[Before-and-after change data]
>>>

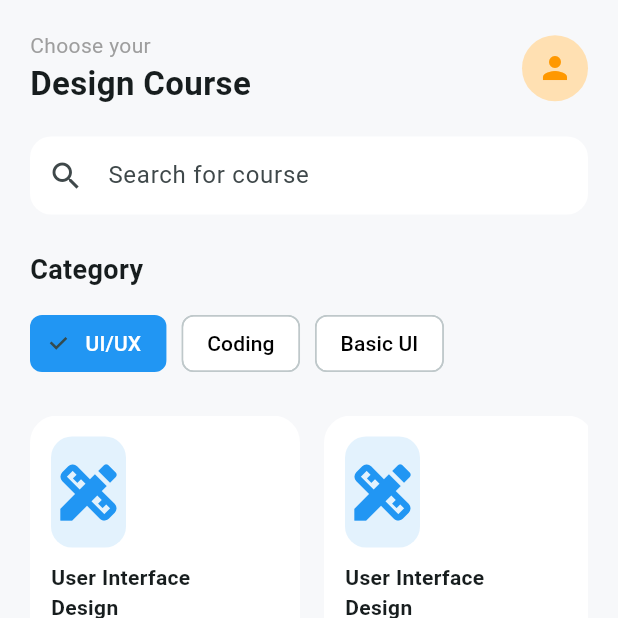
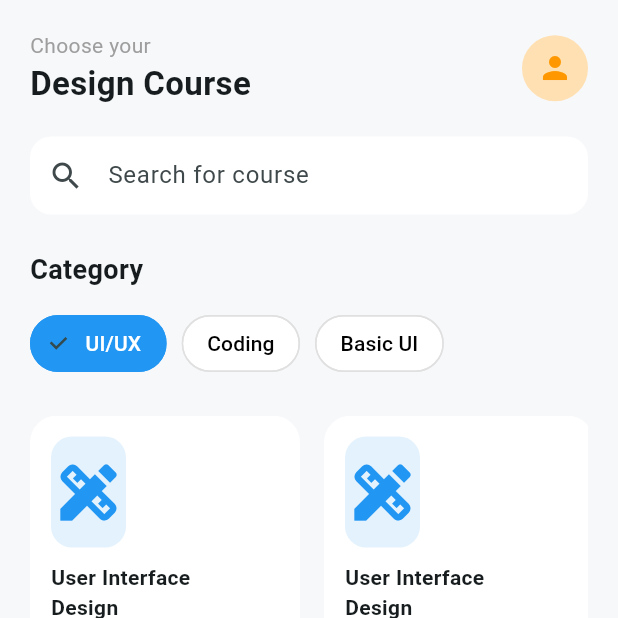
Before and after one commit to fran72/buen_design, a Flutter app: the AdeslasPage screen opened by its route, on a phone screen of 412 x 824 dp, the top half of it. Run offline on Flutter 3.47's test engine with Material 3 defaults, Android fonts, the phone set to English and light mode, and no system bars; our stand-ins replace bloc, percent_indicator.

Commit message:
adeslas con bordes redondeados

```diff
--- a/lib/pages/adeslas.dart
+++ b/lib/pages/adeslas.dart
@@ -139,6 +139,11 @@ class _CategoriesState extends State<_Categories> {
             selected: selected,
             selectedColor: Colors.blue,
             backgroundColor: Colors.white,
+            shape: StadiumBorder(
+              side: BorderSide(
+                color: selected ? Colors.blue : Colors.grey.shade300,
+              ),
+            ),
             labelStyle: TextStyle(
               color: selected ? Colors.white : Colors.black,
             ),
```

<<<

# [Task directions]
A verbatim copy of all the records, minus the pictures, is the expected answer.

# [Your solution]
Before and after one commit to fran72/buen_design, a Flutter app: the AdeslasPage screen opened by its route, on a phone screen of 412 x 824 dp, the top half of it. Run offline on Flutter 3.47's test engine with Material 3 defaults, Android fonts, the phone set to English and light mode, and no system bars; our stand-ins replace bloc, percent_indicator.

Commit message:
adeslas con bordes redondeados

```diff
--- a/lib/pages/adeslas.dart
+++ b/lib/pages/adeslas.dart
@@ -139,6 +139,11 @@ class _CategoriesState extends State<_Categories> {
             selected: selected,
             selectedColor: Colors.blue,
             backgroundColor: Colors.white,
+            shape: StadiumBorder(
+              side: BorderSide(
+                color: selected ? Colors.blue : Colors.grey.shade300,
+              ),
+            ),
             labelStyle: TextStyle(
               color: selected ? Colors.white : Colors.black,
             ),
```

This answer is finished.